The other day I bought a tray of California figs at Trader Joe’s, knowing full well that they’d turn to mush in a few days. But I wanted them! And this weekend we have the perfect excuse for me to go through a pile of figs: a dinner party for which I volunteered to bring dessert. Ever since I tried the fig tart at Patisserie 46, I’ve been wanting to recreate it. I’m fairly sure the figs were nestled in frangipane—that transcendent almond filling—so I looked in all of my cookbooks for a fig or fig frangipane tart recipe, but didn’t find one. (I could have looked online, but my cookbooks have been suffering neglect.) I did find, in a Williams-Sonoma Pie & Tart cookbook that my sister gave me for Christmas one year a recipe for a pear and frangipane tart. I decided to use this one, modifying for figs, and substituting my favorite crust recipe, from Nancy Silverton’s Pastries from La Brea Bakery.

Sweet Pastry Dough
2 3/4 c. unbleached pastry flour or unbleached all-purpose flour
1/2 c. granulated sugar
2 sticks unsalted butter, cut into half-inch cubes
2 extra-large egg yolks
1/4 c. heavy cream

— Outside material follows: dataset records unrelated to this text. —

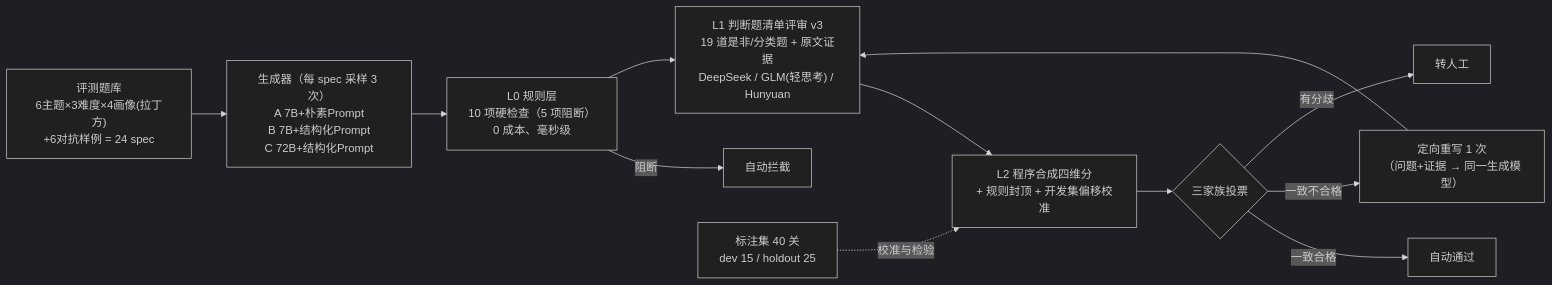
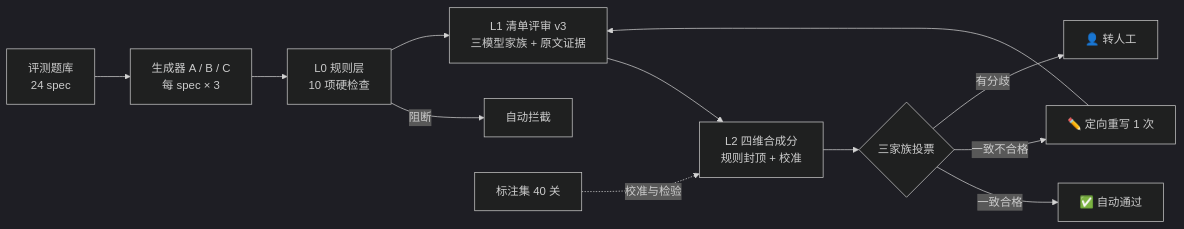
Before and after one commit to felix6328/ieg-level-eval: the diagram in README.md, drawn with Mermaid (dark theme). The commit also changed other lines of this file and 10 other files, not shown here.

````diff
--- a/README.md
+++ b/README.md
@@ -15,14 +69,14 @@
 ```mermaid
 flowchart LR
-  S["评测题库<br/>6主题×3难度×4画像(拉丁方)<br/>+6对抗样例 = 24 spec"] --> G["生成器（每 spec 采样 3 次）<br/>A 7B+朴素Prompt<br/>B 7B+结构化Prompt<br/>C 72B+结构化Prompt"]
-  G --> R["L0 规则层<br/>10 项硬检查（5 项阻断）<br/>0 成本、毫秒级"]
+  S["评测题库<br/>24 spec"] --> G["生成器 A / B / C<br/>每 spec × 3"]
+  G --> R["L0 规则层<br/>10 项硬检查"]
   R -->|阻断| X["自动拦截"]
-  R --> J["L1 判断题清单评审 v3<br/>19 道是非/分类题 + 原文证据<br/>DeepSeek / GLM(轻思考) / Hunyuan"]
-  J --> F["L2 程序合成四维分<br/>+ 规则封顶 + 开发集偏移校准"]
+  R --> J["L1 清单评审 v3<br/>三模型家族 + 原文证据"]
+  J --> F["L2 四维合成分<br/>规则封顶 + 校准"]
   F --> T{"三家族投票"}
-  T -->|一致合格| P["自动通过"]
-  T -->|一致不合格| W["定向重写 1 次<br/>（问题+证据 → 同一生成模型）"]
-  T -->|有分歧| H["转人工"]
+  T -->|一致合格| P["✅ 自动通过"]
+  T -->|一致不合格| W["✏️ 定向重写 1 次"]
+  T -->|有分歧| H["👤 转人工"]
   W --> J
-  L["标注集 40 关<br/>dev 15 / holdout 25"] -. 校准与检验 .-> F
+  L["标注集 40 关"] -. 校准与检验 .-> F
 ```
````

In the bowl of a food processor fitted with the steel blade or in the bowl of an electric mixer fitted with the paddle attachment, combine the flour and sugar and pulse or mix on low to incorporate. Add the butter, and pulse on and off or mix on low until it’s the consistency of a fine meal.
In a small bowl, whisk together the egg yolks and cream. Add to the butter mixture and pulse a few times or mix on low until the dough barely comes together.
Turn the dough out onto a lightly floured work surface. Dip the heel of your hand in flour and, working with small sections, smear the dough away from you to blend it together. When the dough has been all smeared out, using a metal scraper or spatula, scrape and gather it together. Divide the dough in half and gently knead each half to gather into a ball. Flatten into discs and wrap in plastic to chill at least 2 hours, until firm. Freeze for longer storage.

Since this tart calls only for a bottom crust, I used the other half of the dough to make sugar cookies in the shapes of pumpkins and ghosts. Jack will help me decorate them later.

Fig and Frangipane Tart (based on Pear and Frangipane Tart in Williams-Sonoma’s Pie & Tart book)

2 tbs. unsalted butter, melted
1 1/2 c. raw, whole almonds, finely ground
2/3 c. sugar
2 large eggs, lightly beaten
1/2 tsp. almond extract
1 tsp. vanilla extract
2 tbs. rum (or lemonade)
1/4 tsp. salt
1 tsp. finely grated lemon zest
10-12 ripe figs

Preheat oven to 375 degrees.

When butter has cooled, mix it with the almonds, sugar, eggs, extracts, rum, salt, and zest. Spread mixture evenly in the tart shell. Slice each fig in half and arrange in the tart

Bake until the filling is firm to the touch in the center and golden, about 45 minutes. Drizzle with honey. Transfer to a wire rack to cool.